### WHAT IS NEEDED
In the entries below, find each line bearing the string "BreatheSafe" and copy it.

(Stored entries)
------
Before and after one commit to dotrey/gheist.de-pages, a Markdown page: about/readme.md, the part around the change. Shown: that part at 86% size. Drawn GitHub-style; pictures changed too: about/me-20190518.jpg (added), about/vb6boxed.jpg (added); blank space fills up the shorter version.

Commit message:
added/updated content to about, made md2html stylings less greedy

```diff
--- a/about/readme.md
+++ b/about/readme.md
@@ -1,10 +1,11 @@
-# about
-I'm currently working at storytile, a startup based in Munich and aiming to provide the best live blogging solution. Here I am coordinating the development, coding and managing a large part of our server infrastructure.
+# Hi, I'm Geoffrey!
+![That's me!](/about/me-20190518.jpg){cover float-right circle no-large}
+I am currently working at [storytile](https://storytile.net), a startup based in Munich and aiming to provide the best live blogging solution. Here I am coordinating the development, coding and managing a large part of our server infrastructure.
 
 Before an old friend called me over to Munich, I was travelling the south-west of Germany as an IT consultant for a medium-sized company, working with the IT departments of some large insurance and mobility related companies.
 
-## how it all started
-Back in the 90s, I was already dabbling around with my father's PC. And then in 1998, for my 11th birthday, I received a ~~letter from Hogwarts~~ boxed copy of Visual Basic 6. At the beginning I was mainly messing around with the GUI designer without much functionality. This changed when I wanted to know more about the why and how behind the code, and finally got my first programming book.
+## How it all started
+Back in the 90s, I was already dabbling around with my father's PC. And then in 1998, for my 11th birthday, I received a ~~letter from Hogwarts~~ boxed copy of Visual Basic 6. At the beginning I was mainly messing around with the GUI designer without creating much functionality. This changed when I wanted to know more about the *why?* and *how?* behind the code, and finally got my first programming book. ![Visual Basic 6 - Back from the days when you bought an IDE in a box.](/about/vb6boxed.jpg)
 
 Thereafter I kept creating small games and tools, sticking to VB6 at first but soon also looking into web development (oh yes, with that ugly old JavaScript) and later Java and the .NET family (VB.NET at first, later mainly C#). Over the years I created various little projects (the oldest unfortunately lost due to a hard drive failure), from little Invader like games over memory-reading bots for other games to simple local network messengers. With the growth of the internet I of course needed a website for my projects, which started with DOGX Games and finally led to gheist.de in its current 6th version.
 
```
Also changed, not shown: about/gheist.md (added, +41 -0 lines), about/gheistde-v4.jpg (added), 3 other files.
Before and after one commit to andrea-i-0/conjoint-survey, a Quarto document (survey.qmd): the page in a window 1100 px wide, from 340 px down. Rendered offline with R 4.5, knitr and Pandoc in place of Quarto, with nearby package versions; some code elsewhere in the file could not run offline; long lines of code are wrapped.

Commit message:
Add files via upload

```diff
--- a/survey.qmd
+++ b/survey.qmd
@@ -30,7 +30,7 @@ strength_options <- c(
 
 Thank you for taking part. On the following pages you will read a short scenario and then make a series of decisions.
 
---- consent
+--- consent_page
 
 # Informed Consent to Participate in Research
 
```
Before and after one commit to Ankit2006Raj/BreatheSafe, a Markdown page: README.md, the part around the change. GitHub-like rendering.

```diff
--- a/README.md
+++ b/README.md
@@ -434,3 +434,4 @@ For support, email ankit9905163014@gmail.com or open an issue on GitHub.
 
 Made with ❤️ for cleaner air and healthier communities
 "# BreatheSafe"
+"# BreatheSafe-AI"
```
------
### EXERCISE OUTPUT
Before and after one commit to Ankit2006Raj/BreatheSafe, a Markdown page: README.md, the part around the change. GitHub-like rendering.
 "# BreatheSafe"
+"# BreatheSafe-AI"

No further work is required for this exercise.